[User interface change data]
....

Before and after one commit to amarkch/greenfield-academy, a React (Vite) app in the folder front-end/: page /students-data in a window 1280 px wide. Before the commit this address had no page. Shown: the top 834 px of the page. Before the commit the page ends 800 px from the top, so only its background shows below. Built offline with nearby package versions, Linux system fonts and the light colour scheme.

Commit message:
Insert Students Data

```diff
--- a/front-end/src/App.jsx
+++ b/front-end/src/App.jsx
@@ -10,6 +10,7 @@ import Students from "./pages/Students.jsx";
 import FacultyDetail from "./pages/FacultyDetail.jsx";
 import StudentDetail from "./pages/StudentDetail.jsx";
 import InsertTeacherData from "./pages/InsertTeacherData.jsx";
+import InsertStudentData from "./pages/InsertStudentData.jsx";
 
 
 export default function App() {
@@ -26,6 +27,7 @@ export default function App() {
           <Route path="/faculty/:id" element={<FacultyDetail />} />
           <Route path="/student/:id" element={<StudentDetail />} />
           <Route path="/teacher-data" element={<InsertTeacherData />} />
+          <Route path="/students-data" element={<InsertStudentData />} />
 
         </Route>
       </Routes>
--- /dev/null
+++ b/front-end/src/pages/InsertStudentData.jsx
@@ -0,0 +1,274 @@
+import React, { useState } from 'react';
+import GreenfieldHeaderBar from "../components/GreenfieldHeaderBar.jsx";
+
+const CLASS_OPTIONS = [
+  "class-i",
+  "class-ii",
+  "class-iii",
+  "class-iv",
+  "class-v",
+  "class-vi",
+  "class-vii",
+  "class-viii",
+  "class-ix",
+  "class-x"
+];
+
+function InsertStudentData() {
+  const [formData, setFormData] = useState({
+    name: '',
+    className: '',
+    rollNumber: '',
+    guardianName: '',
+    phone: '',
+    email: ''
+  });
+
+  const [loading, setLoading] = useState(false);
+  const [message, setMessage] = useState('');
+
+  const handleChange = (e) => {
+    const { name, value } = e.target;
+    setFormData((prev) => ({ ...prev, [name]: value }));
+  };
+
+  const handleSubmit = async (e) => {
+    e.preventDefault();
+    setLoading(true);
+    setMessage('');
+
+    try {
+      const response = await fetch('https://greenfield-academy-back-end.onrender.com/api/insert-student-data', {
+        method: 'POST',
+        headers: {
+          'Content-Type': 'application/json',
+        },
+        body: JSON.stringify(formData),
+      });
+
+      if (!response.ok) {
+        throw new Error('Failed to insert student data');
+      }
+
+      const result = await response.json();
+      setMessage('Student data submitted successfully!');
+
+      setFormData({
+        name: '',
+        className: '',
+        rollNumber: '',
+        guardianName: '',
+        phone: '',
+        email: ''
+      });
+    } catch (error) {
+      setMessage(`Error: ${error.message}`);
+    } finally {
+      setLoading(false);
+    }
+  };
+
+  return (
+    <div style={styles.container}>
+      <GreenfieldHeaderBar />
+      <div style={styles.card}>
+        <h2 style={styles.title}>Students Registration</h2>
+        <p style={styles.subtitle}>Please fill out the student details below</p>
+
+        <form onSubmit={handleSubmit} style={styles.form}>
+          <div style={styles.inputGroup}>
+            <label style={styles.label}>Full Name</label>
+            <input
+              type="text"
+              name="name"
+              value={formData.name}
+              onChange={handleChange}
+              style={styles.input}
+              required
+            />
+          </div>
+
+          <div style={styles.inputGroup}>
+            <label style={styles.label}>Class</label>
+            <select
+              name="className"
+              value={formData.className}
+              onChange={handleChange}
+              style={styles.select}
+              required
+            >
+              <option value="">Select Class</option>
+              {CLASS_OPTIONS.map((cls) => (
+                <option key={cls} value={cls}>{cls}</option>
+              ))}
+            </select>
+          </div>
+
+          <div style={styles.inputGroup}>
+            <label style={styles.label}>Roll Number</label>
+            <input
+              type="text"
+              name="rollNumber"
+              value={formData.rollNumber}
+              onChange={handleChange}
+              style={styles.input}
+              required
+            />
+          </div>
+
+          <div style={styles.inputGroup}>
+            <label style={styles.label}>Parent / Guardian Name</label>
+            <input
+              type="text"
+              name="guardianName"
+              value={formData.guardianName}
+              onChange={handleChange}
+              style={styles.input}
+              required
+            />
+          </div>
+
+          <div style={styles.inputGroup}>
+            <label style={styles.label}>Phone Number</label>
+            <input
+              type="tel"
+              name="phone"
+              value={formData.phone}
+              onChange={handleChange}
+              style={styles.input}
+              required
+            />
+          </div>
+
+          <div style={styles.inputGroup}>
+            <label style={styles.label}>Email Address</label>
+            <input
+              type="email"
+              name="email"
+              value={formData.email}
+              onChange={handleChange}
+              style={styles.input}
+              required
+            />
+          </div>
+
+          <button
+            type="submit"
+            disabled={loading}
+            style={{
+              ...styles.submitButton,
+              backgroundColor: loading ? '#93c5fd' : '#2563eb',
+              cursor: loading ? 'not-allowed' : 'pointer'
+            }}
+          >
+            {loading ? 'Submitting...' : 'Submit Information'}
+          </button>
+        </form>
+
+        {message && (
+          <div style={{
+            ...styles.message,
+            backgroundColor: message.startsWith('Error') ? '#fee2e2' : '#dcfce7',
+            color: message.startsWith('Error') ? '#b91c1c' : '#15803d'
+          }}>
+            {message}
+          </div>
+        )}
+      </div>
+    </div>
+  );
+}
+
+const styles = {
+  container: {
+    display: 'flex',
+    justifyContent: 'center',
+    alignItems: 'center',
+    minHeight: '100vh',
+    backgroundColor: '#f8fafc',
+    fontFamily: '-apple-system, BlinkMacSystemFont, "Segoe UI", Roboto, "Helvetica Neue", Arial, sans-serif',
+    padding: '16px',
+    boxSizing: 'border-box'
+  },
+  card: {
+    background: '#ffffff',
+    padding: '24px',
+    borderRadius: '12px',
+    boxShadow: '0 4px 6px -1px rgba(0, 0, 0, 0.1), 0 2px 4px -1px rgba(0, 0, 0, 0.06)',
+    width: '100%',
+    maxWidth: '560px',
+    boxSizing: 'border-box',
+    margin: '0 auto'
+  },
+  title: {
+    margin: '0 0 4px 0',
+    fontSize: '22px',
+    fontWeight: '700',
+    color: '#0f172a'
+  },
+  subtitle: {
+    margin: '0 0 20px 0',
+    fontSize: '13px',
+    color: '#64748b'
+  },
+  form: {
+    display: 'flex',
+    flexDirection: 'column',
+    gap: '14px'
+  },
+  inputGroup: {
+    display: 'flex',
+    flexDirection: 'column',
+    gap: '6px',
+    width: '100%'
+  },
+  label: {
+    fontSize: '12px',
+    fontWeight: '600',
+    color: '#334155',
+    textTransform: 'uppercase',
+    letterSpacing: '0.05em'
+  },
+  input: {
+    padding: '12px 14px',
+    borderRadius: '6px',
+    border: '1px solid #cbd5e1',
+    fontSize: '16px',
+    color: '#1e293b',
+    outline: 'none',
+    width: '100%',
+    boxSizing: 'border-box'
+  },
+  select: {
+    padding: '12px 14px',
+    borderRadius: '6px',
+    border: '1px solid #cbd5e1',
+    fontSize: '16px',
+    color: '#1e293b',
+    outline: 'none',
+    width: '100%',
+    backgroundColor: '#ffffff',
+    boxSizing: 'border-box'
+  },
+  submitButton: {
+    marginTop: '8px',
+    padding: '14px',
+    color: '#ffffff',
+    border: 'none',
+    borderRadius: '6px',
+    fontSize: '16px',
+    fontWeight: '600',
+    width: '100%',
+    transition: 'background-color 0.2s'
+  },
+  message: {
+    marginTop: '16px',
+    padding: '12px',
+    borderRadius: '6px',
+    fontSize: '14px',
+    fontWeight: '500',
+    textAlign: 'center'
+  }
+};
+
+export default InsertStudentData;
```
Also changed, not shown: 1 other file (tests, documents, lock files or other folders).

....

WORK TO COMPLETE →
Above are the records; reproduce all of them exactly.

THE COMPLETED TASK →
Before and after one commit to amarkch/greenfield-academy, a React (Vite) app in the folder front-end/: page /students-data in a window 1280 px wide. Before the commit this address had no page. Shown: the top 834 px of the page. Before the commit the page ends 800 px from the top, so only its background shows below. Built offline with nearby package versions, Linux system fonts and the light colour scheme.

Commit message:
Insert Students Data

```diff
--- a/front-end/src/App.jsx
+++ b/front-end/src/App.jsx
@@ -10,6 +10,7 @@ import Students from "./pages/Students.jsx";
 import FacultyDetail from "./pages/FacultyDetail.jsx";
 import StudentDetail from "./pages/StudentDetail.jsx";
 import InsertTeacherData from "./pages/InsertTeacherData.jsx";
+import InsertStudentData from "./pages/InsertStudentData.jsx";
 
 
 export default function App() {
@@ -26,6 +27,7 @@ export default function App() {
           <Route path="/faculty/:id" element={<FacultyDetail />} />
           <Route path="/student/:id" element={<StudentDetail />} />
           <Route path="/teacher-data" element={<InsertTeacherData />} />
+          <Route path="/students-data" element={<InsertStudentData />} />
 
         </Route>
       </Routes>
--- /dev/null
+++ b/front-end/src/pages/InsertStudentData.jsx
@@ -0,0 +1,274 @@
+import React, { useState } from 'react';
+import GreenfieldHeaderBar from "../components/GreenfieldHeaderBar.jsx";
+
+const CLASS_OPTIONS = [
+  "class-i",
+  "class-ii",
+  "class-iii",
+  "class-iv",
+  "class-v",
+  "class-vi",
+  "class-vii",
+  "class-viii",
+  "class-ix",
+  "class-x"
+];
+
+function InsertStudentData() {
+  const [formData, setFormData] = useState({
+    name: '',
+    className: '',
+    rollNumber: '',
+    guardianName: '',
+    phone: '',
+    email: ''
+  });
+
+  const [loading, setLoading] = useState(false);
+  const [message, setMessage] = useState('');
+
+  const handleChange = (e) => {
+    const { name, value } = e.target;
+    setFormData((prev) => ({ ...prev, [name]: value }));
+  };
+
+  const handleSubmit = async (e) => {
+    e.preventDefault();
+    setLoading(true);
+    setMessage('');
+
+    try {
+      const response = await fetch('https://greenfield-academy-back-end.onrender.com/api/insert-student-data', {
+        method: 'POST',
+        headers: {
+          'Content-Type': 'application/json',
+        },
+        body: JSON.stringify(formData),
+      });
+
+      if (!response.ok) {
+        throw new Error('Failed to insert student data');
+      }
+
+      const result = await response.json();
+      setMessage('Student data submitted successfully!');
+
+      setFormData({
+        name: '',
+        className: '',
+        rollNumber: '',
+        guardianName: '',
+        phone: '',
+        email: ''
+      });
+    } catch (error) {
+      setMessage(`Error: ${error.message}`);
+    } finally {
+      setLoading(false);
+    }
+  };
+
+  return (
+    <div style={styles.container}>
+      <GreenfieldHeaderBar />
+      <div style={styles.card}>
+        <h2 style={styles.title}>Students Registration</h2>
+        <p style={styles.subtitle}>Please fill out the student details below</p>
+
+        <form onSubmit={handleSubmit} style={styles.form}>
+          <div style={styles.inputGroup}>
+            <label style={styles.label}>Full Name</label>
+            <input
+              type="text"
+              name="name"
+              value={formData.name}
+              onChange={handleChange}
+              style={styles.input}
+              required
+            />
+          </div>
+
+          <div style={styles.inputGroup}>
+            <label style={styles.label}>Class</label>
+            <select
+              name="className"
+              value={formData.className}
+              onChange={handleChange}
+              style={styles.select}
+              required
+            >
+              <option value="">Select Class</option>
+              {CLASS_OPTIONS.map((cls) => (
+                <option key={cls} value={cls}>{cls}</option>
+              ))}
+            </select>
+          </div>
+
+          <div style={styles.inputGroup}>
+            <label style={styles.label}>Roll Number</label>
+            <input
+              type="text"
+              name="rollNumber"
+              value={formData.rollNumber}
+              onChange={handleChange}
+              style={styles.input}
+              required
+            />
+          </div>
+
+          <div style={styles.inputGroup}>
+            <label style={styles.label}>Parent / Guardian Name</label>
+            <input
+              type="text"
+              name="guardianName"
+              value={formData.guardianName}
+              onChange={handleChange}
+              style={styles.input}
+              required
+            />
+          </div>
+
+          <div style={styles.inputGroup}>
+            <label style={styles.label}>Phone Number</label>
+            <input
+              type="tel"
+              name="phone"
+              value={formData.phone}
+              onChange={handleChange}
+              style={styles.input}
+              required
+            />
+          </div>
+
+          <div style={styles.inputGroup}>
+            <label style={styles.label}>Email Address</label>
+            <input
+              type="email"
+              name="email"
+              value={formData.email}
+              onChange={handleChange}
+              style={styles.input}
+              required
+            />
+          </div>
+
+          <button
+            type="submit"
+            disabled={loading}
+            style={{
+              ...styles.submitButton,
+              backgroundColor: loading ? '#93c5fd' : '#2563eb',
+              cursor: loading ? 'not-allowed' : 'pointer'
+            }}
+          >
+            {loading ? 'Submitting...' : 'Submit Information'}
+          </button>
+        </form>
+
+        {message && (
+          <div style={{
+            ...styles.message,
+            backgroundColor: message.startsWith('Error') ? '#fee2e2' : '#dcfce7',
+            color: message.startsWith('Error') ? '#b91c1c' : '#15803d'
+          }}>
+            {message}
+          </div>
+        )}
+      </div>
+    </div>
+  );
+}
+
+const styles = {
+  container: {
+    display: 'flex',
+    justifyContent: 'center',
+    alignItems: 'center',
+    minHeight: '100vh',
+    backgroundColor: '#f8fafc',
+    fontFamily: '-apple-system, BlinkMacSystemFont, "Segoe UI", Roboto, "Helvetica Neue", Arial, sans-serif',
+    padding: '16px',
+    boxSizing: 'border-box'
+  },
+  card: {
+    background: '#ffffff',
+    padding: '24px',
+    borderRadius: '12px',
+    boxShadow: '0 4px 6px -1px rgba(0, 0, 0, 0.1), 0 2px 4px -1px rgba(0, 0, 0, 0.06)',
+    width: '100%',
+    maxWidth: '560px',
+    boxSizing: 'border-box',
+    margin: '0 auto'
+  },
+  title: {
+    margin: '0 0 4px 0',
+    fontSize: '22px',
+    fontWeight: '700',
+    color: '#0f172a'
+  },
+  subtitle: {
+    margin: '0 0 20px 0',
+    fontSize: '13px',
+    color: '#64748b'
+  },
+  form: {
+    display: 'flex',
+    flexDirection: 'column',
+    gap: '14px'
+  },
+  inputGroup: {
+    display: 'flex',
+    flexDirection: 'column',
+    gap: '6px',
+    width: '100%'
+  },
+  label: {
+    fontSize: '12px',
+    fontWeight: '600',
+    color: '#334155',
+    textTransform: 'uppercase',
+    letterSpacing: '0.05em'
+  },
+  input: {
+    padding: '12px 14px',
+    borderRadius: '6px',
+    border: '1px solid #cbd5e1',
+    fontSize: '16px',
+    color: '#1e293b',
+    outline: 'none',
+    width: '100%',
+    boxSizing: 'border-box'
+  },
+  select: {
+    padding: '12px 14px',
+    borderRadius: '6px',
+    border: '1px solid #cbd5e1',
+    fontSize: '16px',
+    color: '#1e293b',
+    outline: 'none',
+    width: '100%',
+    backgroundColor: '#ffffff',
+    boxSizing: 'border-box'
+  },
+  submitButton: {
+    marginTop: '8px',
+    padding: '14px',
+    color: '#ffffff',
+    border: 'none',
+    borderRadius: '6px',
+    fontSize: '16px',
+    fontWeight: '600',
+    width: '100%',
+    transition: 'background-color 0.2s'
+  },
+  message: {
+    marginTop: '16px',
+    padding: '12px',
+    borderRadius: '6px',
+    fontSize: '14px',
+    fontWeight: '500',
+    textAlign: 'center'
+  }
+};
+
+export default InsertStudentData;
```
Also changed, not shown: 1 other file (tests, documents, lock files or other folders).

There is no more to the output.